Many of those who reached out were people I never would have suspected were unhappy, based on their internet presence. One was working at a fabulous job in Beverly Hills and frequently Instagramming photos from the red carpet. Another was a former co-worker on the cruise ship who’s constant stream of smiling selfies echoed mine. And another was a commercial actor who had recently purchased a new Audi–and was sure to let us all know it. All three appeared aggressively happy in their online personae, and they all three confessed to being somewhat miserable in their real lives. It reminded me of something author Chuck Palahniuk wrote: “Everyone smiles with that invisible gun to their head.” The situation isn’t that dire, but the sentiment remains. When it comes to Facebook, we’re all faking.
To take personal accountability, and further make my point about the discrepancy of our presentations of selves versus our reality, I want to use myself as an example and comment on some of the photos that I’ve posted.
I admit, it was amazing to be docked right in the heart of Shanghai, and the skyline was one of the most impressive I’ve seen…But I wasn’t even allowed off the ship!

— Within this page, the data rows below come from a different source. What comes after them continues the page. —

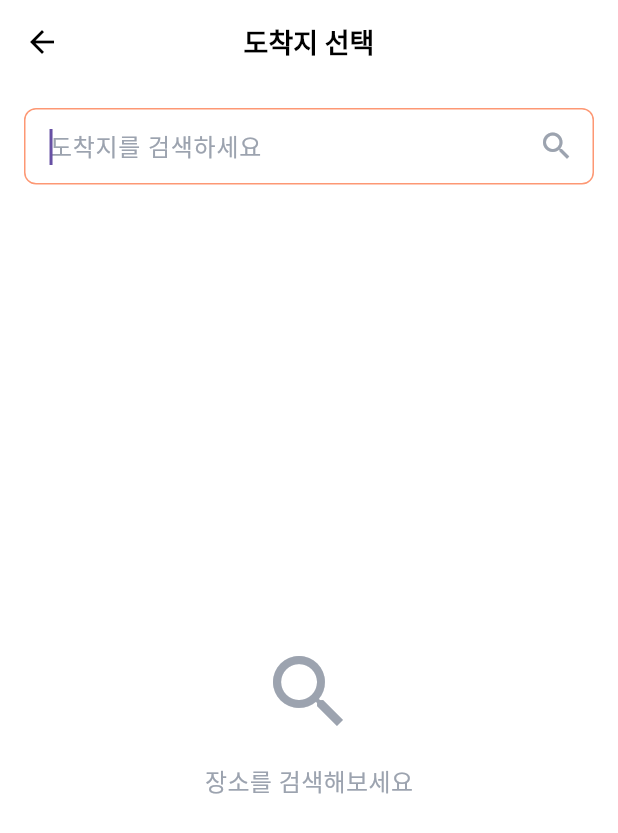
After one commit to gamjawon/DIVE-PROME, a Flutter app: the screen it shows after launch, after a tap on "도착지를 입력하세요", on a phone screen of 412 x 824 dp. The commit adds this screen. Shown: the top 833 px of the screen. Run offline on Flutter 3.47's test engine with Material 3 defaults, Android fonts, the phone set to English and light mode, and no system bars; our stand-ins replace flutter_dotenv, flutter_riverpod, flutter_svg, geolocator; missing offline and left inert: kakao_map_sdk; Roboto replaces fonts that are missing (Pretendard).

Commit message:
feat: 장소 검색 및 정보 불러오기 기능 추가

```diff
--- /dev/null
+++ b/frontend/lib/models/place_model.dart
@@ -0,0 +1,53 @@
+class Place {
+  final String id;
+  final String placeName;
+  final String addressName;
+  final String roadAddressName;
+  final double x; // 경도
+  final double y; // 위도
+  final String categoryName;
+
+  Place({
+    required this.id,
+    required this.placeName,
+    required this.addressName,
+    required this.roadAddressName,
+    required this.x,
+    required this.y,
+    required this.categoryName,
+  });
+
+  factory Place.fromJson(Map<String, dynamic> json) {
+    return Place(
+      id: json['id'] ?? '',
+      placeName: json['place_name'] ?? '',
+      addressName: json['address_name'] ?? '',
+      roadAddressName: json['road_address_name'] ?? '',
+      x: double.parse(json['x'] ?? '0'),
+      y: double.parse(json['y'] ?? '0'),
+      categoryName: json['category_name'] ?? '',
+    );
+  }
+
+  // 검색 결과 표시용 주소 (도로명 주소 우선, 없으면 지번 주소)
+  String get displayAddress =>
+      roadAddressName.isNotEmpty ? roadAddressName : addressName;
+}
+
+class PlaceSearchResponse {
+  final List<Place> documents;
+  final bool isEnd;
+
+  PlaceSearchResponse({required this.documents, required this.isEnd});
+
+  factory PlaceSearchResponse.fromJson(Map<String, dynamic> json) {
+    return PlaceSearchResponse(
+      documents:
+          (json['documents'] as List<dynamic>?)
+              ?.map((item) => Place.fromJson(item as Map<String, dynamic>))
+              .toList() ??
+          [],
+      isEnd: json['meta']?['is_end'] ?? true,
+    );
+  }
+}
--- a/frontend/lib/presentation/screens/home_screen.dart
+++ b/frontend/lib/presentation/screens/home_screen.dart
@@ -1,6 +1,9 @@
 import 'package:flutter/material.dart';
 import 'package:flutter_riverpod/flutter_riverpod.dart';
 import 'package:flutter_svg/flutter_svg.dart';
+import 'package:frontend/models/place_model.dart';
+import 'package:frontend/models/selected_place.dart';
+import 'package:frontend/presentation/screens/place_search_screen.dart';
 import 'package:frontend/providers/location_provider.dart';
 import 'package:kakao_map_sdk/kakao_map_sdk.dart';
 
@@ -44,11 +47,7 @@ class _HomeScreenState extends ConsumerState<HomeScreen> {
 
     return Scaffold(
       resizeToAvoidBottomInset: false,
-      body: GestureDetector(
-        onTap: () {
-          FocusScope.of(context).unfocus();
-        },
-        child: Stack(
+      body: Stack(
         children: [
           KakaoMap(
             option: KakaoMapOption(
@@ -79,7 +78,6 @@ class _HomeScreenState extends ConsumerState<HomeScreen> {
             child: SafeArea(child: BottomNavigationPanel()),
           ),
         ],
-        ),
       ),
     );
   }
@@ -191,6 +189,8 @@ class RouteForm extends StatefulWidget {
 class _RouteFormState extends State<RouteForm> {
   final TextEditingController _startController = TextEditingController();
   final TextEditingController _endController = TextEditingController();
+  SelectedPlace? _startPlace;
+  SelectedPlace? _endPlace;
   bool _isButtonEnabled = false;
 
   @override
@@ -210,16 +210,57 @@ class _RouteFormState extends State<RouteForm> {
 
   void _updateButtonState() {
     setState(() {
-      _isButtonEnabled =
-          _startController.text.trim().isNotEmpty &&
-          _endController.text.trim().isNotEmpty;
+      _isButtonEnabled = _startPlace != null && _endPlace != null;
     });
   }
 
   void _swapLocations() {
-    final temp = _startController.text;
+    final tempPlace = _startPlace;
+    final tempText = _startController.text;
+
+    setState(() {
+      _startPlace = _endPlace;
+      _endPlace = tempPlace;
       _startController.text = _endController.text;
-    _endController.text = temp;
+      _endController.text = tempText;
+    });
+    _updateButtonState();
+  }
+
+  Future<void> _selectStartPlace() async {
+    final result = await Navigator.push<Place>(
+      context,
+      MaterialPageRoute(
+        builder: (context) =>
+            PlaceSearchScreen(title: '출발지 선택', hintText: '출발지를 검색하세요'),
+      ),
+    );
+
+    if (result != null) {
+      setState(() {
+        _startPlace = SelectedPlace.fromPlace(result);
+        _startController.text = _startPlace!.name;
+      });
+      _updateButtonState();
+    }
+  }
+
+  Future<void> _selectEndPlace() async {
+    final result = await Navigator.push<Place>(
+      context,
+      MaterialPageRoute(
+        builder: (context) =>
+            PlaceSearchScreen(title: '도착지 선택', hintText: '도착지를 검색하세요'),
+      ),
+    );
+
+    if (result != null) {
+      setState(() {
+        _endPlace = SelectedPlace.fromPlace(result);
+        _endController.text = _endPlace!.name;
+      });
+      _updateButtonState();
+    }
   }
 
   @override
@@ -267,6 +308,9 @@ class _RouteFormState extends State<RouteForm> {
                     borderRadius: BorderRadius.circular(8),
                   ),
                 ),
+                child: GestureDetector(
+                  onTap: _selectStartPlace,
+                  child: AbsorbPointer(
                     child: TextField(
                       controller: _startController,
                       decoration: InputDecoration(
@@ -290,6 +334,8 @@ class _RouteFormState extends State<RouteForm> {
                         fontWeight: FontWeight.w500,
                         height: 1.50,
                         letterSpacing: 0.09,
+                      ),
+                    ),
                   ),
                 ),
               ),
@@ -319,6 +365,9 @@ class _RouteFormState extends State<RouteForm> {
                     borderRadius: BorderRadius.circular(8),
                   ),
                 ),
+                child: GestureDetector(
+                  onTap: _selectEndPlace,
+                  child: AbsorbPointer(
                     child: TextField(
                       controller: _endController,
                       decoration: InputDecoration(
@@ -342,6 +391,8 @@ class _RouteFormState extends State<RouteForm> {
                         fontWeight: FontWeight.w500,
                         height: 1.50,
                         letterSpacing: 0.09,
+                      ),
+                    ),
                   ),
                 ),
               ),
@@ -382,9 +433,11 @@ class _RouteFormState extends State<RouteForm> {
                 onTap: _isButtonEnabled
                     ? () {
                         // 길찾기 API 연결 예정
+                        if (_startPlace != null && _endPlace != null) {
                           print(
-                          '길찾기: ${_startController.text} -> ${_endController.text}',
+                            '길찾기: ${_startPlace!.name} (${_startPlace!.latitude}, ${_startPlace!.longitude}) -> ${_endPlace!.name} (${_endPlace!.latitude}, ${_endPlace!.longitude})',
                           );
+                        }
                       }
                     : null,
                 child: Center(
--- /dev/null
+++ b/frontend/lib/presentation/screens/place_search_screen.dart
@@ -0,0 +1,250 @@
+import 'package:flutter/material.dart';
+import 'package:frontend/models/place_model.dart';
+import 'package:frontend/services/kakao_local_service.dart';
+
+class PlaceSearchScreen extends StatefulWidget {
+  final String title;
+  final String hintText;
+
+  const PlaceSearchScreen({
+    super.key,
+    required this.title,
+    required this.hintText,
+  });
+
+  @override
+  State<PlaceSearchScreen> createState() => _PlaceSearchScreenState();
+}
+
+class _PlaceSearchScreenState extends State<PlaceSearchScreen> {
+  final TextEditingController _searchController = TextEditingController();
+  final KakaoLocalService _kakaoLocalService = KakaoLocalService();
+
+  List<Place> _searchResults = [];
+  bool _isLoading = false;
+  String _errorMessage = '';
+
+  @override
+  void dispose() {
+    _searchController.dispose();
+    super.dispose();
+  }
+
+  void _searchPlaces(String query) async {
+    if (query.trim().isEmpty) {
+      setState(() {
+        _searchResults = [];
+        _errorMessage = '';
+      });
+      return;
+    }
+
+    setState(() {
+      _isLoading = true;
+      _errorMessage = '';
+    });
+
+    try {
+      final response = await _kakaoLocalService.searchPlaces(query: query);
+      setState(() {
+        _searchResults = response.documents;
+        _isLoading = false;
+      });
+    } catch (e) {
+      setState(() {
+        _isLoading = false;
+        _errorMessage = '검색 중 오류가 발생했습니다.';
+        _searchResults = [];
+      });
+    }
+  }
+
+  void _selectPlace(Place place) {
+    Navigator.pop(context, place);
+  }
+
+  @override
+  Widget build(BuildContext context) {
+    return Scaffold(
+      backgroundColor: Colors.white,
+      appBar: AppBar(
+        backgroundColor: Colors.white,
+        elevation: 0,
+        leading: IconButton(
+          icon: Icon(Icons.arrow_back, color: Colors.black),
+          onPressed: () => Navigator.pop(context),
+        ),
+        title: Text(
+          widget.title,
+          style: TextStyle(
+            color: Colors.black,
+            fontSize: 18,
+            fontFamily: 'Pretendard',
+            fontWeight: FontWeight.w600,
+          ),
+        ),
+        centerTitle: true,
+      ),
+      body: Column(
+        children: [
+          // 검색 입력 필드
+          Container(
+            margin: EdgeInsets.all(16),
+            decoration: BoxDecoration(
+              color: Colors.white,
+              borderRadius: BorderRadius.circular(8),
+              border: Border.all(color: Color(0xFFFD9874), width: 1.0),
+            ),
+            child: TextField(
+              controller: _searchController,
+              autofocus: true,
+              onChanged: _searchPlaces,
+              decoration: InputDecoration(
+                hintText: widget.hintText,
+                hintStyle: TextStyle(
+                  color: Color(0xFF9CA3AF),
+                  fontSize: 16,
+                  fontFamily: 'Pretendard',
+                  fontWeight: FontWeight.w500,
+                ),
+                border: InputBorder.none,
+                contentPadding: EdgeInsets.symmetric(
+                  horizontal: 16,
+                  vertical: 12,
+                ),
+                suffixIcon: _searchController.text.isNotEmpty
+                    ? IconButton(
+                        icon: Icon(Icons.clear, color: Color(0xFF9CA3AF)),
+                        onPressed: () {
+                          _searchController.clear();
+                          _searchPlaces('');
+                        },
+                      )
+                    : Icon(Icons.search, color: Color(0xFF9CA3AF)),
+              ),
+              style: TextStyle(
+                color: Color(0xFF374151),
+                fontSize: 16,
+                fontFamily: 'Pretendard',
+                fontWeight: FontWeight.w500,
+              ),
+            ),
+          ),
+
+          // 검색 결과 목록
+          Expanded(child: _buildSearchResults()),
+        ],
+      ),
+    );
+  }
+
+  Widget _buildSearchResults() {
+    if (_isLoading) {
+      return Center(child: CircularProgressIndicator(color: Color(0xFFFF5930)));
+    }
+
+    if (_errorMessage.isNotEmpty) {
+      return Center(
+        child: Text(
+          _errorMessage,
+          style: TextStyle(
+            color: Colors.red,
+            fontSize: 16,
+            fontFamily: 'Pretendard',
+            fontWeight: FontWeight.w500,
+          ),
+        ),
+      );
+    }
+
+    if (_searchController.text.trim().isEmpty) {
+      return Center(
+        child: Column(
+          mainAxisAlignment: MainAxisAlignment.center,
+          children: [
+            Icon(Icons.search, size: 64, color: Color(0xFF9CA3AF)),
+            SizedBox(height: 16),
+            Text(
+              '장소를 검색해보세요',
+              style: TextStyle(
+                color: Color(0xFF9CA3AF),
+                fontSize: 16,
+                fontFamily: 'Pretendard',
+                fontWeight: FontWeight.w500,
+              ),
+            ),
+          ],
+        ),
+      );
+    }
+
+    if (_searchResults.isEmpty) {
+      return Center(
+        child: Text(
+          '검색 결과가 없습니다',
+          style: TextStyle(
+            color: Color(0xFF9CA3AF),
+            fontSize: 16,
+            fontFamily: 'Pretendard',
+            fontWeight: FontWeight.w500,
+          ),
+        ),
+      );
+    }
+
+    return ListView.separated(
+      padding: EdgeInsets.symmetric(horizontal: 16),
+      itemCount: _searchResults.length,
+      separatorBuilder: (context, index) =>
+          Divider(height: 1, color: Color(0xFFF0F0F0)),
+      itemBuilder: (context, index) {
+        final place = _searchResults[index];
+        return ListTile(
+          contentPadding: EdgeInsets.symmetric(vertical: 8),
+          onTap: () => _selectPlace(place),
+          title: Text(
+            place.placeName,
+            style: TextStyle(
+              color: Colors.black,
+              fontSize: 16,
+              fontFamily: 'Pretendard',
+              fontWeight: FontWeight.w600,
+            ),
+          ),
+          subtitle: Column(
+            crossAxisAlignment: CrossAxisAlignment.start,
+            children: [
+              if (place.categoryName.isNotEmpty) ...[
+                SizedBox(height: 4),
+                Text(
+                  place.categoryName,
+                  style: TextStyle(
+                    color: Color(0xFF9CA3AF),
+                    fontSize: 12,
+                    fontFamily: 'Pretendard',
+                    fontWeight: FontWeight.w400,
+                  ),
+                ),
+              ],
+              SizedBox(height: 4),
+              Text(
+                place.displayAddress,
+                style: TextStyle(
+                  color: Color(0xFF6B7280),
+                  fontSize: 14,
+                  fontFamily: 'Pretendard',
+                  fontWeight: FontWeight.w400,
+                ),
+              ),
+            ],
+          ),
+          trailing: Icon(
+            Icons.arrow_forward_ios,
+            size: 16,
+            color: Color(0xFF9CA3AF),
+          ),
+        );
+      },
+    );
+  }
+}
--- a/frontend/pubspec.yaml
+++ b/frontend/pubspec.yaml
@@ -36,7 +36,7 @@ dependencies:
   flutter_riverpod: ^2.4.9
   geolocator: ^10.1.0
   permission_handler: ^11.2.0
-  geocoding: ^2.1.1
+  http: ^1.2.0
 
   # The following adds the Cupertino Icons font to your application.
   # Use with the CupertinoIcons class for iOS style icons.
```
Also changed, not shown: frontend/lib/models/selected_place.dart (added, +27 -0 lines), frontend/lib/services/kakao_local_service.dart (added, +79 -0 lines), frontend/lib/services/location_service.dart (+7 -10 lines), frontend/pubspec.lock. Lines whose indentation alone changed are shown as unchanged.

I didn’t have a Visa to enter China. This picture of me looking like the Joker is the only memory I have of Shanghai. I also had to miss out on the Great Wall of China, and an overnight in Beijing. But you better believe I still checked in on Facebook to create the illusion I was there.
This was taken last year, four days into my first contract with Princess Cruises. I wrote in my journal on that day, August 13: “I’m feeling extremely overwhelmed. At this moment, I’m okay, but I’ve been surfing mega tides between so-excited-I’m-screaming-and-shouting-and-letting-it-all-out and heart palpitating nerves.” Everything at that time was so foreign to me. Literally. Out of the two thousand crew members, I was one of nine Americans.
It was like being transferred to a different high school halfway through the school year. Everyone had already been on the ship for a few months together and had their groups. I ended up making a lot of great friends, but it was hard at first. Practical everyday things were difficult, too. Like, I could not find the laundry room for the first week. I couldn’t figure out how to use the ship’s internet until four days in. And I kept getting in trouble for ridiculous things, because I was never given a list of Dos and Do Nots (examples: walking around with an apple in passenger areas; wearing flip-flops even in crew areas).
You get the idea. You would have never known this side of ship life, because I chose not to show it. My life isn’t always what it seems, and neither is anyone else’s. So what do we do? I don’t think being more negative as a way of balancing it out is the solution. And I think we should focus on the positives in our lives. But it feels dishonest to paint a picture that isn’t complete. Unless we really do live with rose-colored glasses on, perhaps we should be a little braver and show all of colors of the spectrum when it comes to social media.
But then again, we are millennials in a corporate culture that pressures us to keep our posts #onbrand. That doesn’t leave much room for vulnerability and crying about the hardships of young adult life. But if nothing else, if we do continue pretending that everything is perfect, we can at least be aware of the game we are all playing. I forget all the time myself. I specifically remember being in Norway and feeling jealous when I saw that somebody I hardly even knew was in Turks and Caicos. As my Sociology professor at Chapman, Dr McGrane, used to say: “What you don’t internalize can’t hurt you, while what you do internalize can destroy you.” As long as we are keenly aware of the Facebook facade, we don’t have to feel crushed each time you scroll through an endless feed of job promotions, Netflix and chilling, and squad brunches at Urth Caffe.